[Opening Exercise materials section]
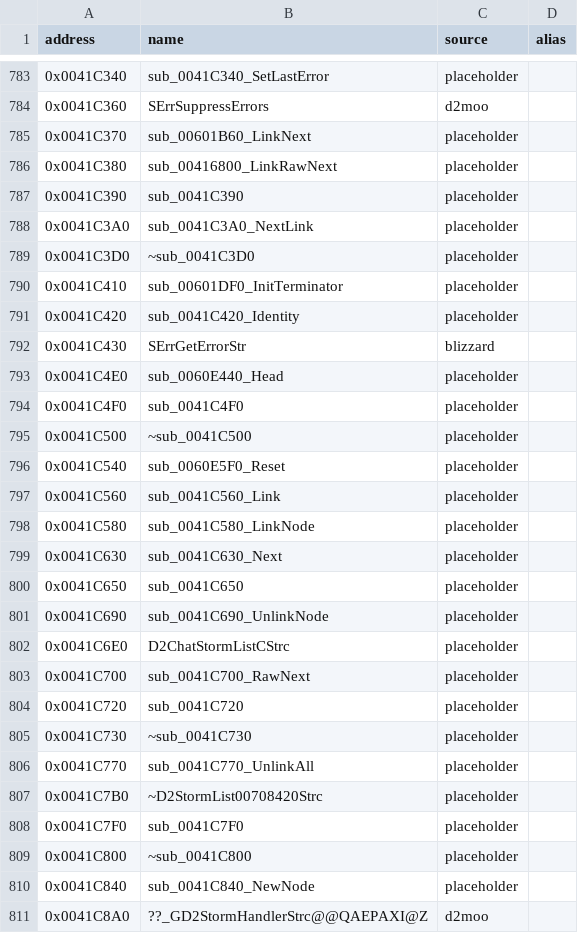
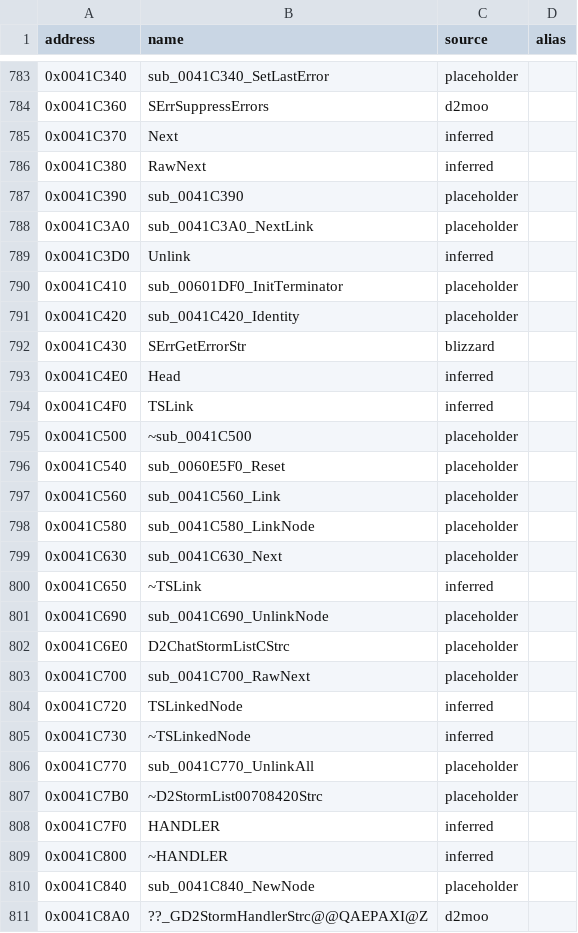
Before and after one commit to CaptainLegbreak/Iblis-Codex, a CSV file: names.csv, drawn as a sheet; only a part is shown, gaps mark what is left out.

```diff
--- a/names.csv
+++ b/names.csv
@@ -784,7 +784,7 @@ address,name,source,alias
 0x0041C360,SErrSuppressErrors,d2moo,
-0x0041C370,sub_00601B60_LinkNext,placeholder,
-0x0041C380,sub_00416800_LinkRawNext,placeholder,
+0x0041C370,Next,inferred,
+0x0041C380,RawNext,inferred,
 0x0041C390,sub_0041C390,placeholder,
 0x0041C3A0,sub_0041C3A0_NextLink,placeholder,
-0x0041C3D0,~sub_0041C3D0,placeholder,
+0x0041C3D0,Unlink,inferred,
 0x0041C410,sub_00601DF0_InitTerminator,placeholder,
@@ -792,4 +792,4 @@ address,name,source,alias
 0x0041C430,SErrGetErrorStr,blizzard,
-0x0041C4E0,sub_0060E440_Head,placeholder,
-0x0041C4F0,sub_0041C4F0,placeholder,
+0x0041C4E0,Head,inferred,
+0x0041C4F0,TSLink,inferred,
 0x0041C500,~sub_0041C500,placeholder,
@@ -799,3 +799,3 @@ address,name,source,alias
 0x0041C630,sub_0041C630_Next,placeholder,
-0x0041C650,sub_0041C650,placeholder,
+0x0041C650,~TSLink,inferred,
 0x0041C690,sub_0041C690_UnlinkNode,placeholder,
@@ -803,8 +803,8 @@ address,name,source,alias
 0x0041C700,sub_0041C700_RawNext,placeholder,
-0x0041C720,sub_0041C720,placeholder,
-0x0041C730,~sub_0041C730,placeholder,
+0x0041C720,TSLinkedNode,inferred,
+0x0041C730,~TSLinkedNode,inferred,
 0x0041C770,sub_0041C770_UnlinkAll,placeholder,
 0x0041C7B0,~D2StormList00708420Strc,placeholder,
-0x0041C7F0,sub_0041C7F0,placeholder,
-0x0041C800,~sub_0041C800,placeholder,
+0x0041C7F0,HANDLER,inferred,
+0x0041C800,~HANDLER,inferred,
 0x0041C840,sub_0041C840_NewNode,placeholder,
```
Also changed, not shown: 4 other files.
[Closing Exercise materials section]
Required work:
Without any pictures, print the whole listing again exactly as it stands.

Finished task:
Before and after one commit to CaptainLegbreak/Iblis-Codex, a CSV file: names.csv, drawn as a sheet; only a part is shown, gaps mark what is left out.

```diff
--- a/names.csv
+++ b/names.csv
@@ -784,7 +784,7 @@ address,name,source,alias
 0x0041C360,SErrSuppressErrors,d2moo,
-0x0041C370,sub_00601B60_LinkNext,placeholder,
-0x0041C380,sub_00416800_LinkRawNext,placeholder,
+0x0041C370,Next,inferred,
+0x0041C380,RawNext,inferred,
 0x0041C390,sub_0041C390,placeholder,
 0x0041C3A0,sub_0041C3A0_NextLink,placeholder,
-0x0041C3D0,~sub_0041C3D0,placeholder,
+0x0041C3D0,Unlink,inferred,
 0x0041C410,sub_00601DF0_InitTerminator,placeholder,
@@ -792,4 +792,4 @@ address,name,source,alias
 0x0041C430,SErrGetErrorStr,blizzard,
-0x0041C4E0,sub_0060E440_Head,placeholder,
-0x0041C4F0,sub_0041C4F0,placeholder,
+0x0041C4E0,Head,inferred,
+0x0041C4F0,TSLink,inferred,
 0x0041C500,~sub_0041C500,placeholder,
@@ -799,3 +799,3 @@ address,name,source,alias
 0x0041C630,sub_0041C630_Next,placeholder,
-0x0041C650,sub_0041C650,placeholder,
+0x0041C650,~TSLink,inferred,
 0x0041C690,sub_0041C690_UnlinkNode,placeholder,
@@ -803,8 +803,8 @@ address,name,source,alias
 0x0041C700,sub_0041C700_RawNext,placeholder,
-0x0041C720,sub_0041C720,placeholder,
-0x0041C730,~sub_0041C730,placeholder,
+0x0041C720,TSLinkedNode,inferred,
+0x0041C730,~TSLinkedNode,inferred,
 0x0041C770,sub_0041C770_UnlinkAll,placeholder,
 0x0041C7B0,~D2StormList00708420Strc,placeholder,
-0x0041C7F0,sub_0041C7F0,placeholder,
-0x0041C800,~sub_0041C800,placeholder,
+0x0041C7F0,HANDLER,inferred,
+0x0041C800,~HANDLER,inferred,
 0x0041C840,sub_0041C840_NewNode,placeholder,
```
Also changed, not shown: 4 other files.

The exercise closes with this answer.